** DATASET EXTRACT follows **

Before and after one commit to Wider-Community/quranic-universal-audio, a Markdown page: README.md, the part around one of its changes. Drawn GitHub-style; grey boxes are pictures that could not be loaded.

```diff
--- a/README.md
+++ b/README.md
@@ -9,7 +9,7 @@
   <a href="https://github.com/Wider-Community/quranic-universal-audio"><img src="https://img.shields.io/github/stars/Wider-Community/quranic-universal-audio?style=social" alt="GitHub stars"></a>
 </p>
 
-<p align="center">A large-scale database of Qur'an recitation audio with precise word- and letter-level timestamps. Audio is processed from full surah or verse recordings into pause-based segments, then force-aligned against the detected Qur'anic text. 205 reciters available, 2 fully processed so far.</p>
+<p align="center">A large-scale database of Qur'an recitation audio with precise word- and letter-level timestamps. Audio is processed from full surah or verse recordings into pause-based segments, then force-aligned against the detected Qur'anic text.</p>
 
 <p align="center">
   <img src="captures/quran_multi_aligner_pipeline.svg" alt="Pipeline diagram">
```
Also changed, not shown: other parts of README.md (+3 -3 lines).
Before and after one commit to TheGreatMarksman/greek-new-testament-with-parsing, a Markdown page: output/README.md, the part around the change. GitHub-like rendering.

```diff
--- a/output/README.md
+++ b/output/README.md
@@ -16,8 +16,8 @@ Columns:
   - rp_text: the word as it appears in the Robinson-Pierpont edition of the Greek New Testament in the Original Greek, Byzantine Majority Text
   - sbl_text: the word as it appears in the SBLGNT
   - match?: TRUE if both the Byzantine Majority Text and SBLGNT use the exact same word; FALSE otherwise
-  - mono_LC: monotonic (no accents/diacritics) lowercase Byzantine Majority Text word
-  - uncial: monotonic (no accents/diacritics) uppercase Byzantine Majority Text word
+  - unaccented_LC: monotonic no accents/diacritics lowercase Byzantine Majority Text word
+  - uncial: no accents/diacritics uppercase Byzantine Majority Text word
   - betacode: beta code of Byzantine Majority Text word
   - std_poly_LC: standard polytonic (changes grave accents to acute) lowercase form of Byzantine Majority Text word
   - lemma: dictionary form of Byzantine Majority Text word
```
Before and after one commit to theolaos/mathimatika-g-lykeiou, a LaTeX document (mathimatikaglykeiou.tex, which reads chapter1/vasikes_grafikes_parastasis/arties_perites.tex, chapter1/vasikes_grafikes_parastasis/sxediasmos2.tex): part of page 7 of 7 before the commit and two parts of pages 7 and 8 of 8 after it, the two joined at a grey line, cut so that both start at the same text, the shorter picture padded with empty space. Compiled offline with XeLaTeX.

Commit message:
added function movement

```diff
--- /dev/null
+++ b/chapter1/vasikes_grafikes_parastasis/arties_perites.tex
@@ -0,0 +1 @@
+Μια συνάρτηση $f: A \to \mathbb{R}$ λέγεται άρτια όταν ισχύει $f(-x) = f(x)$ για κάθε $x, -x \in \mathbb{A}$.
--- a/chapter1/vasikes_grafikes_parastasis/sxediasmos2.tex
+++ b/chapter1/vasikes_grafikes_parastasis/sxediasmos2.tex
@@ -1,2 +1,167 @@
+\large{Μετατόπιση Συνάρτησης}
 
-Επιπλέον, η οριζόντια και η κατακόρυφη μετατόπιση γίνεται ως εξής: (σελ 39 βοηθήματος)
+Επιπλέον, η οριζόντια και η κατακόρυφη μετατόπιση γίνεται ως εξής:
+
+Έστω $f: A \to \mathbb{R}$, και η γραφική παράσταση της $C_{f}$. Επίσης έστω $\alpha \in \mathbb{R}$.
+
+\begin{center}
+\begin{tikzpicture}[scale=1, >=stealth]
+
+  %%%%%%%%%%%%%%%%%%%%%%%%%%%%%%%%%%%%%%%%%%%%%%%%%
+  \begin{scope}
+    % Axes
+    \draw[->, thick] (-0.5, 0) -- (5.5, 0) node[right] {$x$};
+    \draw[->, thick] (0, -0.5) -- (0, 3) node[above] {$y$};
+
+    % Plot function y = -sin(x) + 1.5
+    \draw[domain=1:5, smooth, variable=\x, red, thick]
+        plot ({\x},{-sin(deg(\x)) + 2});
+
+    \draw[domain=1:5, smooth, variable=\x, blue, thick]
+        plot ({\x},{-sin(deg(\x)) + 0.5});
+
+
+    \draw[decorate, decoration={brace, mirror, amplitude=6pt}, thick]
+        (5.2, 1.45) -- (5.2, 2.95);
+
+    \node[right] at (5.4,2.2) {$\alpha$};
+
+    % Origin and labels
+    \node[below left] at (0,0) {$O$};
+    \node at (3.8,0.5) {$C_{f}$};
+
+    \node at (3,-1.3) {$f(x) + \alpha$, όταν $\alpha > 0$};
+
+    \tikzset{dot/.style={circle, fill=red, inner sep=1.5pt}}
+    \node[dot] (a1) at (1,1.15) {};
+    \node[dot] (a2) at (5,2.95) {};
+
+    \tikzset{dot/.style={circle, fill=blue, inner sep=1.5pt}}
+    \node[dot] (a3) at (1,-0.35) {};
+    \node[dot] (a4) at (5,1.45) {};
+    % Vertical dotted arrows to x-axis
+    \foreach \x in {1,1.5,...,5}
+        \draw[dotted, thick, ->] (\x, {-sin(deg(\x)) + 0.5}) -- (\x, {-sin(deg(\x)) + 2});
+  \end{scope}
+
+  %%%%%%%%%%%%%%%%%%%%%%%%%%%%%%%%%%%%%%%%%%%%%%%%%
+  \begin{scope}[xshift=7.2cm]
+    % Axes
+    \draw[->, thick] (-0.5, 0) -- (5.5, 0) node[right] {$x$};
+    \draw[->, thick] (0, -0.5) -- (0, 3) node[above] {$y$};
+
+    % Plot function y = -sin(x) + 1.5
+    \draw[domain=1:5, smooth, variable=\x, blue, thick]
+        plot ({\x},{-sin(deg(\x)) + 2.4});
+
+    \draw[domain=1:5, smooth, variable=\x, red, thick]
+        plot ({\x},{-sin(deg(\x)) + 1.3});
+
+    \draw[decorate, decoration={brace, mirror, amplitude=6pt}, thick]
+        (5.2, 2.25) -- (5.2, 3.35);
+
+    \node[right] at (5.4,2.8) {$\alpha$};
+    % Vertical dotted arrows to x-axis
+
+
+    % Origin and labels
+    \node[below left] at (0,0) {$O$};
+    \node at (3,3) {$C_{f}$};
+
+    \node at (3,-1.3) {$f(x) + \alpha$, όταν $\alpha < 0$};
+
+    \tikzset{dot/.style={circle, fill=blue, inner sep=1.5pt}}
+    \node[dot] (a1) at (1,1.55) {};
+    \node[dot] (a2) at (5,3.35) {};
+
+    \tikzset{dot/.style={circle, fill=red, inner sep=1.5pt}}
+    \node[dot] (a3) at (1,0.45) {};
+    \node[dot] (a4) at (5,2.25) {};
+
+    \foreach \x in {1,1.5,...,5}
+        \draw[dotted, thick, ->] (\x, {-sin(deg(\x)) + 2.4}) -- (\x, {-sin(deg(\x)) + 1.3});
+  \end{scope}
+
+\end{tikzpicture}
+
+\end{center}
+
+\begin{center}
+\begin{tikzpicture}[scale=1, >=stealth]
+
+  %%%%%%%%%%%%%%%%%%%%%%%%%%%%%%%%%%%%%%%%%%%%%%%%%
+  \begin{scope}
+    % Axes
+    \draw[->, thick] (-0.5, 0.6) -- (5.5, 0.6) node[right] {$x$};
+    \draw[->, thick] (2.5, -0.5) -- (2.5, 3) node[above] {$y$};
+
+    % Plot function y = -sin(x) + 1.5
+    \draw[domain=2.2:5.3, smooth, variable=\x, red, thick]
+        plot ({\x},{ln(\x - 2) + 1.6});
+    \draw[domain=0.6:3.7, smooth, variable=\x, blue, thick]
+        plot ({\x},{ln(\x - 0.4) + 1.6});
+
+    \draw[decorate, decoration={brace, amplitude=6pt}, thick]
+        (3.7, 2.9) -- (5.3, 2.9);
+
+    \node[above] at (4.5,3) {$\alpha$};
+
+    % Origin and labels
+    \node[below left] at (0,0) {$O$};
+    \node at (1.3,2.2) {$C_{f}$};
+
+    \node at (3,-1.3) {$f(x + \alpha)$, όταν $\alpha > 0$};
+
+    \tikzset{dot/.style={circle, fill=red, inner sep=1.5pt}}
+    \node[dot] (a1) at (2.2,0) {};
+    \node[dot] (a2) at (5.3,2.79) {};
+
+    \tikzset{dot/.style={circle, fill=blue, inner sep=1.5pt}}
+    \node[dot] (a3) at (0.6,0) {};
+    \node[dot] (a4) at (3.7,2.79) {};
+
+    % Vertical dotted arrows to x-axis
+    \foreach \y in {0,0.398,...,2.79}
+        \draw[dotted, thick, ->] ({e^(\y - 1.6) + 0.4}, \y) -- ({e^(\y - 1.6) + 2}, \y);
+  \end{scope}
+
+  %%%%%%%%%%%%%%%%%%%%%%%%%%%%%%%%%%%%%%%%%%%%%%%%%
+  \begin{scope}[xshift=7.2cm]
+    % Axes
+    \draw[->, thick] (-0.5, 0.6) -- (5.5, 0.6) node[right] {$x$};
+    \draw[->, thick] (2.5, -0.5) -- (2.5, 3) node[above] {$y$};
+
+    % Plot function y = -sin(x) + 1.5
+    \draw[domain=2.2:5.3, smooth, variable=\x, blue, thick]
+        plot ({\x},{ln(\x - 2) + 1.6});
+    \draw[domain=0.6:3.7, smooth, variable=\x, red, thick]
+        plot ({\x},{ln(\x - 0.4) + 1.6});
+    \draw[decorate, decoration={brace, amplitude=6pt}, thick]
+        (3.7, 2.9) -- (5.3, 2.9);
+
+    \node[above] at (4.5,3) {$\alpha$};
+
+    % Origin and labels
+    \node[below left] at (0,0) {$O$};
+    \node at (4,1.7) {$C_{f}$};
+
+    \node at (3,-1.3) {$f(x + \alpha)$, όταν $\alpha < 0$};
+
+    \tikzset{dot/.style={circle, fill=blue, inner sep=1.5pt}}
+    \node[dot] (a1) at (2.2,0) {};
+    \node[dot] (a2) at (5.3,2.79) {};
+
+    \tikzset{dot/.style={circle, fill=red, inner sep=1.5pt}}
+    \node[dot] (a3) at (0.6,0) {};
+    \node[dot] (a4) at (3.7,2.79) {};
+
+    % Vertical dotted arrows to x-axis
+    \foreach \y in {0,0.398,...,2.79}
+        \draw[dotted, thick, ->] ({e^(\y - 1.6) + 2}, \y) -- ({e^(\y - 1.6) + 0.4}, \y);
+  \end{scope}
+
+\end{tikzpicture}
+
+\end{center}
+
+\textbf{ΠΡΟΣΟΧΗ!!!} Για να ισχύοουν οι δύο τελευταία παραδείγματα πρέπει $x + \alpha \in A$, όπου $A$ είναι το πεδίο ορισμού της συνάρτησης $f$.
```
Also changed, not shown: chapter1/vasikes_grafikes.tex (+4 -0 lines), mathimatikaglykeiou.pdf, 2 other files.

** End of DATASET EXTRACT **

[PROBLEM DETAILS] Your answer should reproduce each line of the listing that holds the word "Byzantine".

[EXERCISE OUTPUT]
   - rp_text: the word as it appears in the Robinson-Pierpont edition of the Greek New Testament in the Original Greek, Byzantine Majority Text
   - match?: TRUE if both the Byzantine Majority Text and SBLGNT use the exact same word; FALSE otherwise
-  - mono_LC: monotonic (no accents/diacritics) lowercase Byzantine Majority Text word
-  - uncial: monotonic (no accents/diacritics) uppercase Byzantine Majority Text word
+  - unaccented_LC: monotonic no accents/diacritics lowercase Byzantine Majority Text word
+  - uncial: no accents/diacritics uppercase Byzantine Majority Text word
   - betacode: beta code of Byzantine Majority Text word
   - std_poly_LC: standard polytonic (changes grave accents to acute) lowercase form of Byzantine Majority Text word
   - lemma: dictionary form of Byzantine Majority Text word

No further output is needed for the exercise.